Although Divali is traditionally typically spent with friends and family, one pundit and epidemiologist is cautioning citizens to avoid this practice due to the COVID-19 pandemic.
“In India, the UK, USA, Canada and many other nations activities associated with Divali have been curtailed as Hindus at this time are making many sacrifices and taking personal and collective responsibility in the interest of their health and welfare,” Pundit Karmesh Sharma, a non-medical epidemiologist at the Ministry of Health said during a virtual press conference yesterday.
Sharma outlined a number of measures that can be implemented to protect against the virus during celebrations, he noted that it’s best if people avoided inviting people to their homes or accepting any such invitations themselves.
“Whilst it is tradition to invite or to be invited by family and friends or even the occasional dropping at homes in the neighbourhood be mindful, be cognizant and avoid such gatherings with persons coming from outside your household especially as this can greatly increase risk of contracting or spreading COVID-19,” he said.
Technical director of the ministry’s Epidemiology Division Dr Avery Hinds said the movement and interactions between households has been regarded as one of the main transmission factors within recent times
“The mixing of households- people going from one household to another, even for small gatherings has been one of the recurring features that has been reported when the question has been asked, where have you been, who you’ve interacted with over the previous 14 days,” he said.
Sharma also warned that hand sanitizers should not be used before lighting deyas, candles or fireworks on the night as they contain alcohol and can result in burns.
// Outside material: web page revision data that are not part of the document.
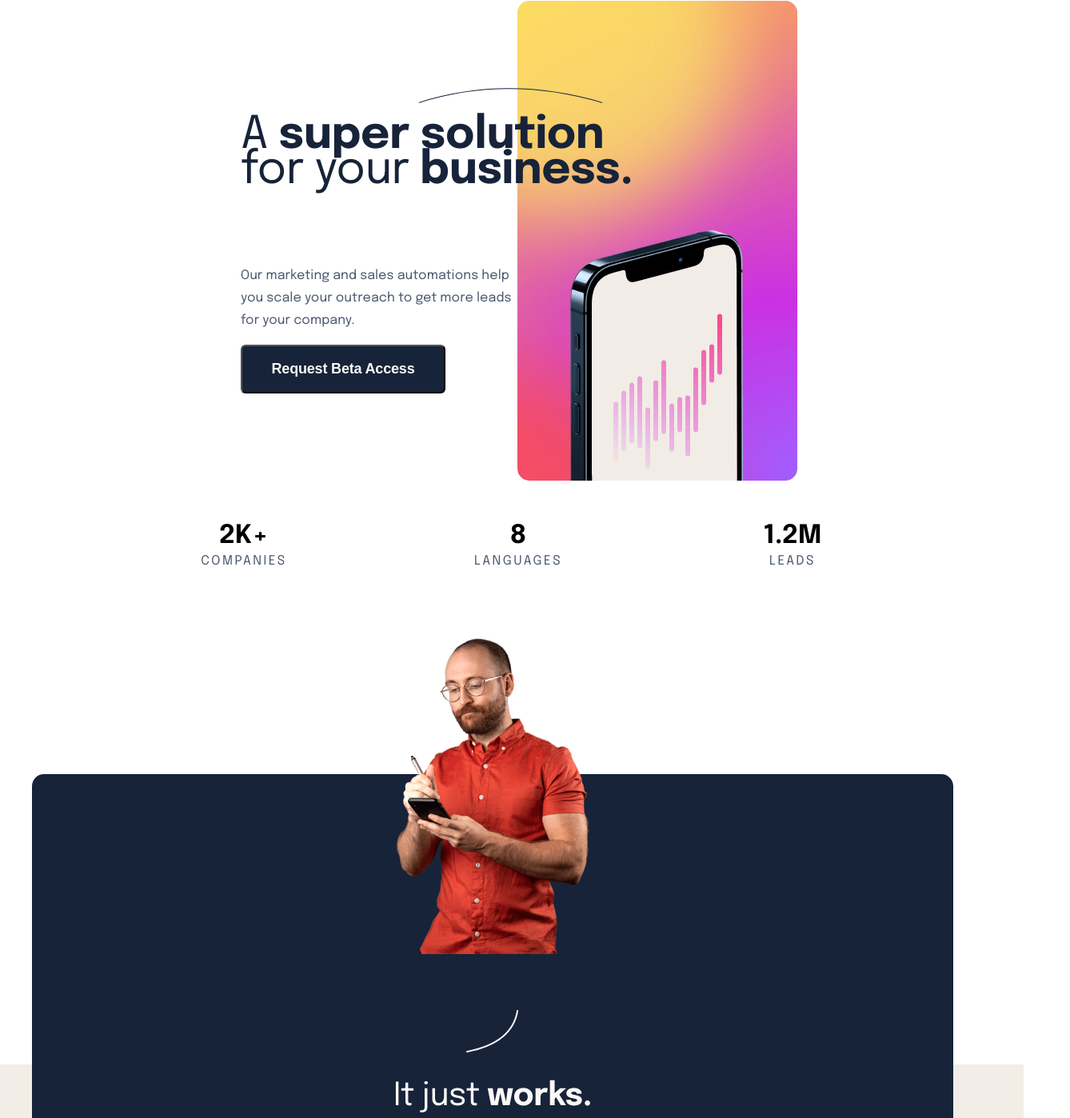
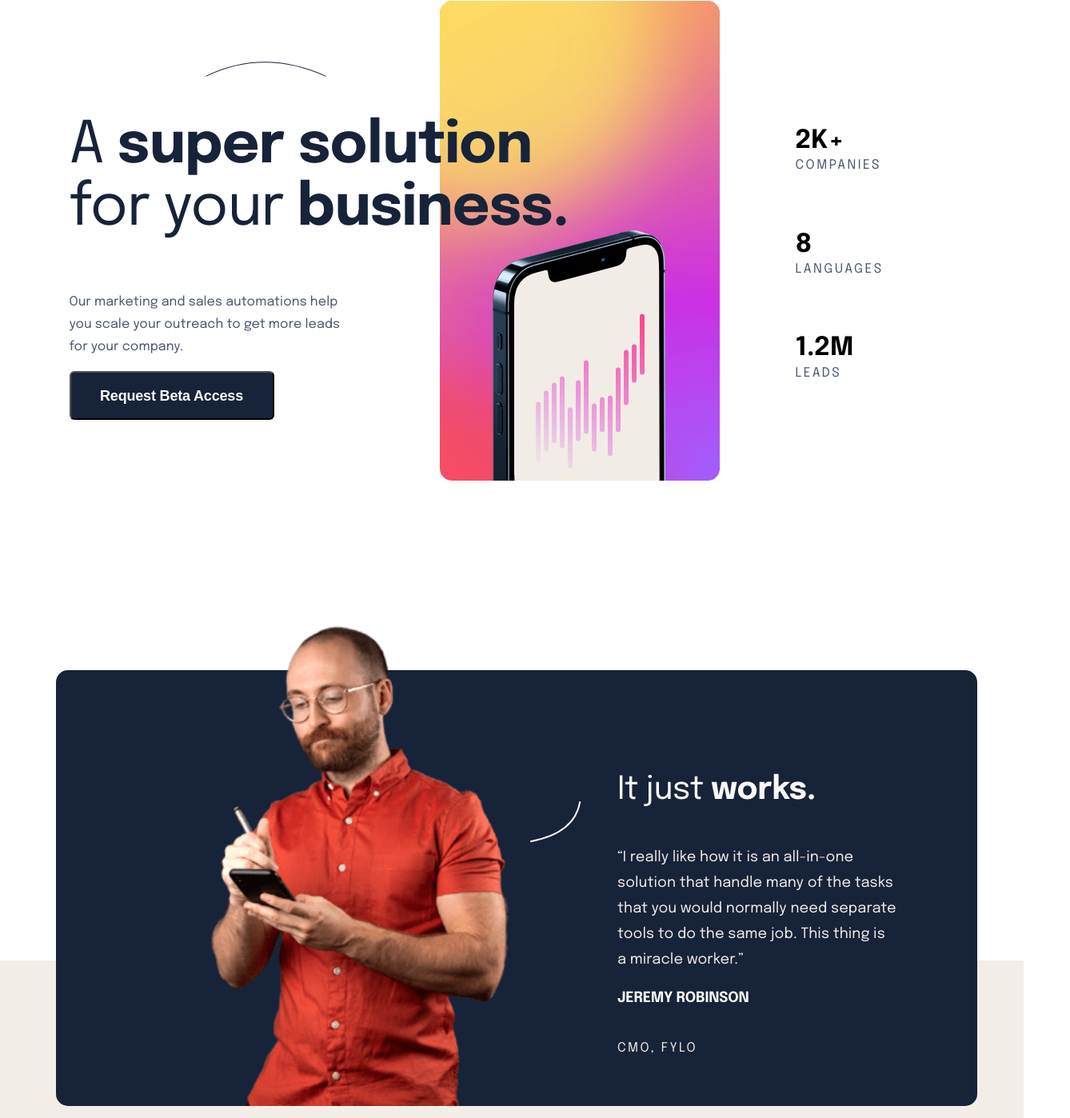
Before and after one commit to g1org11/suite-landing-page, a plain HTML site: page index.html in a window 1280 px wide. Shown: the part 127-1525 px from the top of the page at 80% size, 1338 px wide, since content can reach past the window. Drawn offline with Linux system fonts and the light colour scheme.

Commit message:
add desktop css

```diff
--- a/index.html
+++ b/index.html
@@ -63,10 +63,12 @@
       </div>
       <div class="global">
         <div class="works">
-          <div>
-            <div class="jer"><img class="jeremy" src="./assets/image-jeremy-small.png" /></div>
+          <div class="works-content">
+            <div class="jer">
+              <img class="jeremy" src="./assets/image-jeremy-small.png" />
+            </div>
 
-            <div class="tex">
+            <div class="text">
               <div class="curvelast">
                 <img class="workcurve" src="./assets/pattern-curved-line-2.svg" />
               </div>
--- a/tablet_desktop.css
+++ b/tablet_desktop.css
@@ -8,10 +8,17 @@
   }
 
   .curvetop {
-    width: 231.19px;
-    left: 222px;
+    position: relative;
   }
-
+  .workcurve {
+    position: absolute;
+    top: 35%;
+    right: 47%;
+    margin-bottom: 50px;
+  }
+  .text-infos {
+    padding-top: 200px;
+  }
   .top {
     position: absolute;
     z-index: 2;
@@ -81,7 +88,6 @@
   }
 
   .works {
-    width: 100%;
     position: absolute;
     z-index: 2;
     width: 90%;
@@ -106,3 +112,88 @@
     align-items: center;
   }
 }
+@media screen and (min-width: 1024px) {
+  .heading {
+    font-size: 72px;
+    height: 156px;
+    width: 635px;
+    line-height: 78px;
+    /* or 108% */
+    letter-spacing: -1px;
+  }
+  .works {
+    height: 545px;
+  }
+
+  .text-infos {
+    padding-top: 0;
+    text-align: left;
+    align-items: flex-start;
+    padding-right: 100px;
+  }
+  .texdesc {
+    text-align: left;
+    margin-bottom: 40px;
+  }
+  .texdesc {
+    width: 350px;
+  }
+  .jer {
+    position: absolute;
+    top: -55px;
+    right: 17%;
+  }
+  .jeremy {
+    height: 600px;
+    width: 375px;
+  }
+  .tex {
+    width: 350px;
+  }
+  .works-content {
+    display: flex;
+    flex-direction: row-reverse;
+  }
+
+  .curvetop {
+    position: relative;
+  }
+  .workcurve {
+    position: absolute;
+    top: 30%;
+    right: 43%;
+    height: 52px;
+    width: 64.0488510131836px;
+  }
+  .text {
+    display: flex;
+    flex-direction: row;
+  }
+
+  .top {
+    transform: translateX(-20%);
+  }
+
+  .topic {
+    flex-direction: column;
+    justify-content: center;
+    transform: translateX(100%);
+  }
+
+  .block,
+  .topicdesc {
+    text-align: inherit;
+  }
+
+  .top {
+    left: -88px;
+  }
+
+  .tablet {
+    transform: translateX(248px);
+  }
+
+  .works {
+    left: 30px;
+  }
+}
```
He said to instead wash hands with soap and water.
He also advised that proper hygienic practices be maintained when giving out food or sweets.
While there isn’t any data that suggests COVID-19 can be transmitted through food, it can be transmitted via the packaging used to contain it.
He believes the auspicious night can be enjoyed- but cautiously.
“While the pandemic has changed a lot of things- and it has- we must not let it change our spirit. We will still celebrate Divali and have fun with reduced risk,” he said.